There are many ways in which we can refine and develop our managerial abilities – there are many lessons, and commonality, where sport and its constituent parts can help us to become more effective and efficient.
Firstly there are some striking similarities between management and sport which include;
- Some managers take the job seriously, others just play at it. (You probably know a few of those!).
- Are we just biding our time, doing just enough or are we an active participant in the managerial process?
- Is management just a mental process or are there some physical aspects to the job? Management by Walking about v. Desk Based email management?
- There is always the uncertainty of outcome to consider. Sport shows us that the most unusual outcomes do actually happen, they cannot be predicted, all the resources are available for success but, frustratingly, the results do not turn out how we wanted them to. Just like management!

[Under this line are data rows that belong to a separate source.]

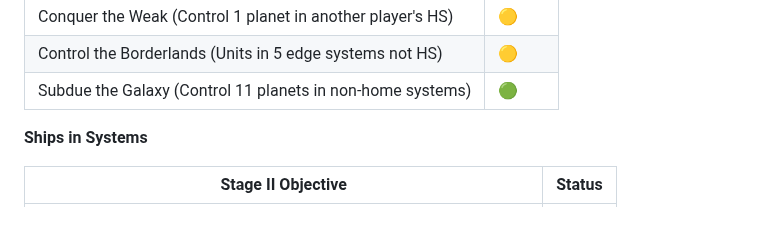
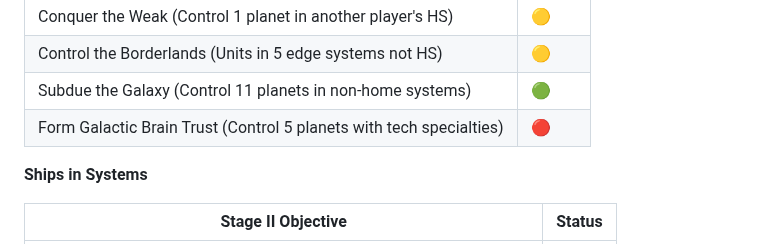
Before and after one commit to Mumbokatten/Twilight-Imperium-IV-guides-, a Markdown page: Vuilraith_Cabal/Vuilraith_Cabal.md, the part around the change. GitHub-like rendering; blank space fills up the shorter version.

Commit message:
Add Form Galactic Brain Trust to Vuil'raith Cabal and Winnu

```diff
--- a/Vuilraith_Cabal/Vuilraith_Cabal.md
+++ b/Vuilraith_Cabal/Vuilraith_Cabal.md
@@ -462,6 +462,7 @@ You should have massive captured unit reserves. Produce entire fleets for free u
 | Conquer the Weak (Control 1 planet in another player's HS)               | 🟡     |
 | Control the Borderlands (Units in 5 edge systems not HS)                 | 🟡     |
 | Subdue the Galaxy (Control 11 planets in non-home systems)               | 🟢     |
+| Form Galactic Brain Trust (Control 5 planets with tech specialties)      | 🔴     |
 
 **Ships in Systems**
 
```
Also changed, not shown: Winnu/Winnu.md (+1 -0 lines).
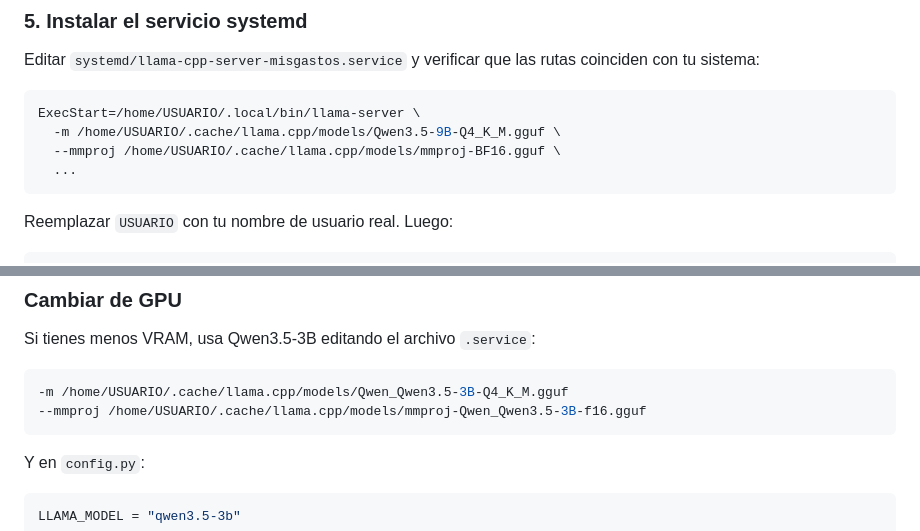
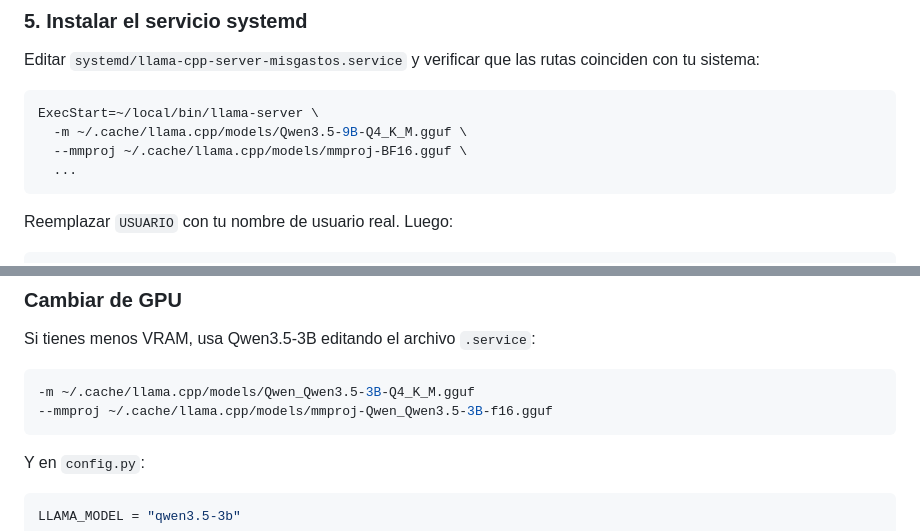
Before and after one commit to carlosjarenom/MisGastos, a Markdown page: README.md, 2 parts joined by grey strips. Rendered like a GitHub page.

Commit message:
docs: usar ~ en vez de /home/USUARIO/ en ejemplos README

````diff
--- a/README.md
+++ b/README.md
@@ -192,9 +192,9 @@ llama-server --version
 Editar `systemd/llama-cpp-server-misgastos.service` y verificar que las rutas coinciden con tu sistema:
 
 ```ini
-ExecStart=/home/USUARIO/.local/bin/llama-server \
-  -m /home/USUARIO/.cache/llama.cpp/models/Qwen3.5-9B-Q4_K_M.gguf \
-  --mmproj /home/USUARIO/.cache/llama.cpp/models/mmproj-BF16.gguf \
+ExecStart=~/local/bin/llama-server \
+  -m ~/.cache/llama.cpp/models/Qwen3.5-9B-Q4_K_M.gguf \
+  --mmproj ~/.cache/llama.cpp/models/mmproj-BF16.gguf \
   ...
 ```
 
@@ -353,8 +353,8 @@ FLASK_DEBUG=1 python3 app.py
 Si tienes menos VRAM, usa Qwen3.5-3B editando el archivo `.service`:
 
 ```ini
--m /home/USUARIO/.cache/llama.cpp/models/Qwen_Qwen3.5-3B-Q4_K_M.gguf
---mmproj /home/USUARIO/.cache/llama.cpp/models/mmproj-Qwen_Qwen3.5-3B-f16.gguf
+-m ~/.cache/llama.cpp/models/Qwen_Qwen3.5-3B-Q4_K_M.gguf
+--mmproj ~/.cache/llama.cpp/models/mmproj-Qwen_Qwen3.5-3B-f16.gguf
 ```
 
 Y en `config.py`:
````
Also changed, not shown: README.en.md (+5 -5 lines).
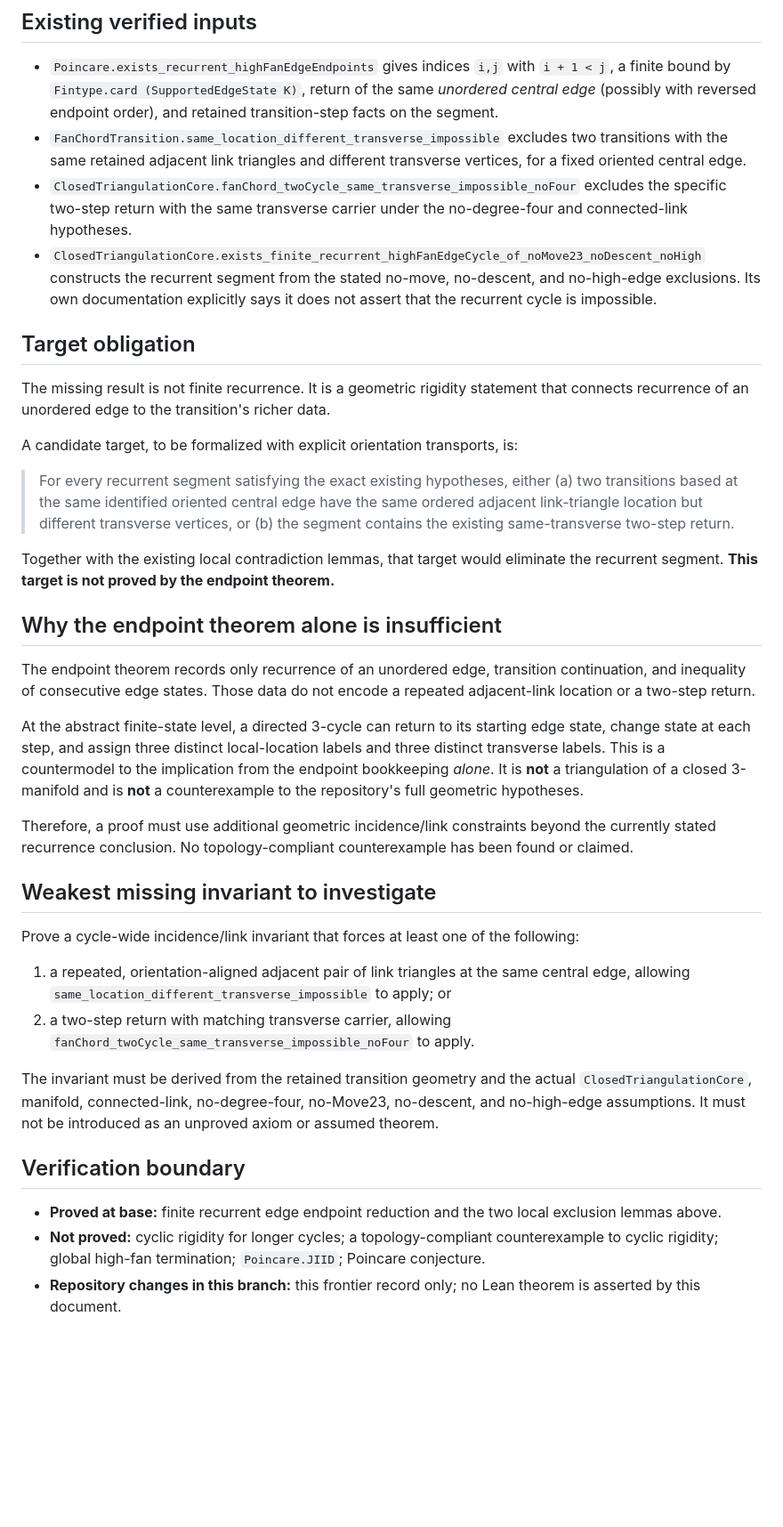
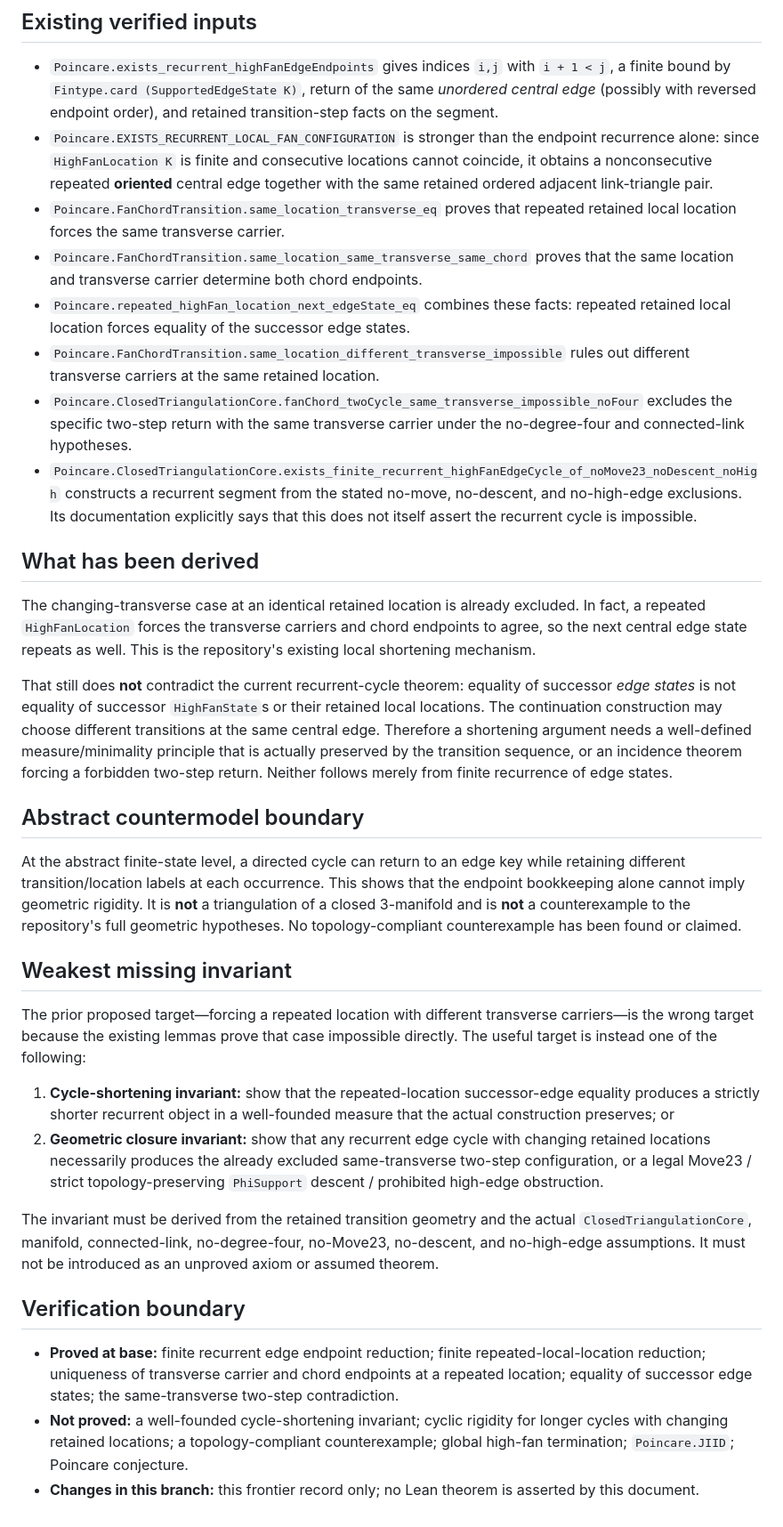
Before and after one commit to inaciovasquez2020/poincare-new-derivation, a Markdown page: docs/XGATE_CYCLIC_RIGIDITY_FRONTIER.md, the part around the change. Shown at 89% size. GitHub-like rendering; blank space fills up the shorter version.

Commit message:
Refine Xgate frontier with existing local recurrence lemmas

```diff
--- a/docs/XGATE_CYCLIC_RIGIDITY_FRONTIER.md
+++ b/docs/XGATE_CYCLIC_RIGIDITY_FRONTIER.md
@@ -7,39 +7,35 @@ Base inspected: `bc377ea27d02c5d23e70f6e07f6000eb4322c1b3`.
 ## Existing verified inputs
 
 - `Poincare.exists_recurrent_highFanEdgeEndpoints` gives indices `i,j` with `i + 1 < j`, a finite bound by `Fintype.card (SupportedEdgeState K)`, return of the same *unordered central edge* (possibly with reversed endpoint order), and retained transition-step facts on the segment.
-- `FanChordTransition.same_location_different_transverse_impossible` excludes two transitions with the same retained adjacent link triangles and different transverse vertices, for a fixed oriented central edge.
-- `ClosedTriangulationCore.fanChord_twoCycle_same_transverse_impossible_noFour` excludes the specific two-step return with the same transverse carrier under the no-degree-four and connected-link hypotheses.
-- `ClosedTriangulationCore.exists_finite_recurrent_highFanEdgeCycle_of_noMove23_noDescent_noHigh` constructs the recurrent segment from the stated no-move, no-descent, and no-high-edge exclusions. Its own documentation explicitly says it does not assert that the recurrent cycle is impossible.
+- `Poincare.EXISTS_RECURRENT_LOCAL_FAN_CONFIGURATION` is stronger than the endpoint recurrence alone: since `HighFanLocation K` is finite and consecutive locations cannot coincide, it obtains a nonconsecutive repeated **oriented** central edge together with the same retained ordered adjacent link-triangle pair.
+- `Poincare.FanChordTransition.same_location_transverse_eq` proves that repeated retained local location forces the same transverse carrier.
+- `Poincare.FanChordTransition.same_location_same_transverse_same_chord` proves that the same location and transverse carrier determine both chord endpoints.
+- `Poincare.repeated_highFan_location_next_edgeState_eq` combines these facts: repeated retained local location forces equality of the successor edge states.
+- `Poincare.FanChordTransition.same_location_different_transverse_impossible` rules out different transverse carriers at the same retained location.
+- `Poincare.ClosedTriangulationCore.fanChord_twoCycle_same_transverse_impossible_noFour` excludes the specific two-step return with the same transverse carrier under the no-degree-four and connected-link hypotheses.
+- `Poincare.ClosedTriangulationCore.exists_finite_recurrent_highFanEdgeCycle_of_noMove23_noDescent_noHigh` constructs a recurrent segment from the stated no-move, no-descent, and no-high-edge exclusions. Its documentation explicitly says that this does not itself assert the recurrent cycle is impossible.
 
-## Target obligation
+## What has been derived
 
-The missing result is not finite recurrence. It is a geometric rigidity statement that connects recurrence of an unordered edge to the transition's richer data.
+The changing-transverse case at an identical retained location is already excluded. In fact, a repeated `HighFanLocation` forces the transverse carriers and chord endpoints to agree, so the next central edge state repeats as well. This is the repository's existing local shortening mechanism.
 
-A candidate target, to be formalized with explicit orientation transports, is:
+That still does **not** contradict the current recurrent-cycle theorem: equality of successor *edge states* is not equality of successor `HighFanState`s or their retained local locations. The continuation construction may choose different transitions at the same central edge. Therefore a shortening argument needs a well-defined measure/minimality principle that is actually preserved by the transition sequence, or an incidence theorem forcing a forbidden two-step return. Neither follows merely from finite recurrence of edge states.
 
-> For every recurrent segment satisfying the exact existing hypotheses, either (a) two transitions based at the same identified oriented central edge have the same ordered adjacent link-triangle location but different transverse vertices, or (b) the segment contains the existing same-transverse two-step return.
+## Abstract countermodel boundary
 
-Together with the existing local contradiction lemmas, that target would eliminate the recurrent segment. **This target is not proved by the endpoint theorem.**
+At the abstract finite-state level, a directed cycle can return to an edge key while retaining different transition/location labels at each occurrence. This shows that the endpoint bookkeeping alone cannot imply geometric rigidity. It is **not** a triangulation of a closed 3-manifold and is **not** a counterexample to the repository's full geometric hypotheses. No topology-compliant counterexample has been found or claimed.
 
-## Why the endpoint theorem alone is insufficient
+## Weakest missing invariant
 
-The endpoint theorem records only recurrence of an unordered edge, transition continuation, and inequality of consecutive edge states. Those data do not encode a repeated adjacent-link location or a two-step return.
+The prior proposed target—forcing a repeated location with different transverse carriers—is the wrong target because the existing lemmas prove that case impossible directly. The useful target is instead one of the following:
 
-At the abstract finite-state level, a directed 3-cycle can return to its starting edge state, change state at each step, and assign three distinct local-location labels and three distinct transverse labels. This is a countermodel to the implication from the endpoint bookkeeping *alone*. It is **not** a triangulation of a closed 3-manifold and is **not** a counterexample to the repository's full geometric hypotheses.
-
-Therefore, a proof must use additional geometric incidence/link constraints beyond the currently stated recurrence conclusion. No topology-compliant counterexample has been found or claimed.
-
-## Weakest missing invariant to investigate
-
-Prove a cycle-wide incidence/link invariant that forces at least one of the following:
-
-1. a repeated, orientation-aligned adjacent pair of link triangles at the same central edge, allowing `same_location_different_transverse_impossible` to apply; or
-2. a two-step return with matching transverse carrier, allowing `fanChord_twoCycle_same_transverse_impossible_noFour` to apply.
+1. **Cycle-shortening invariant:** show that the repeated-location successor-edge equality produces a strictly shorter recurrent object in a well-founded measure that the actual construction preserves; or
+2. **Geometric closure invariant:** show that any recurrent edge cycle with changing retained locations necessarily produces the already excluded same-transverse two-step configuration, or a legal Move23 / strict topology-preserving `PhiSupport` descent / prohibited high-edge obstruction.
 
 The invariant must be derived from the retained transition geometry and the actual `ClosedTriangulationCore`, manifold, connected-link, no-degree-four, no-Move23, no-descent, and no-high-edge assumptions. It must not be introduced as an unproved axiom or assumed theorem.
 
 ## Verification boundary
 
-- **Proved at base:** finite recurrent edge endpoint reduction and the two local exclusion lemmas above.
-- **Not proved:** cyclic rigidity for longer cycles; a topology-compliant counterexample to cyclic rigidity; global high-fan termination; `Poincare.JIID`; Poincare conjecture.
-- **Repository changes in this branch:** this frontier record only; no Lean theorem is asserted by this document.
+- **Proved at base:** finite recurrent edge endpoint reduction; finite repeated-local-location reduction; uniqueness of transverse carrier and chord endpoints at a repeated location; equality of successor edge states; the same-transverse two-step contradiction.
+- **Not proved:** a well-founded cycle-shortening invariant; cyclic rigidity for longer cycles with changing retained locations; a topology-compliant counterexample; global high-fan termination; `Poincare.JIID`; Poincare conjecture.
+- **Changes in this branch:** this frontier record only; no Lean theorem is asserted by this document.
```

Sport is very different to Play – there are principles and rules to follow. The managers that “play” at management do not follow such rules and avoid key principles – the LAISSEZ FAIRE MANAGER!
Done properly the “sport” of management has a common understanding of clear and consistent rules and here, results do matter. Like sport however judging the outcomes can be a challenge – are the results we are seeking an objective judgement (fastest goals scored/maximum outputs from the manufacturing process) or are they more subjective (the judge’s scorecards based on the performance seen/customer feedback in qualitative terms)?
As a final thought we can all recognise a number of celebrities that have made the successful transition from a sports background into the commercial world – Will Carling (Captain of the England Rugby Union team being one example running his own consultancy business)and . What unites these successful managers is that they have harnessed and used sporting disciplines and approaches and transplanted them into the management arena.
Perhaps taking note of applicants at interview and exploring their experiences of sport, even if just watching rather than playing, might give you a different perspective as to their abilities and drivers.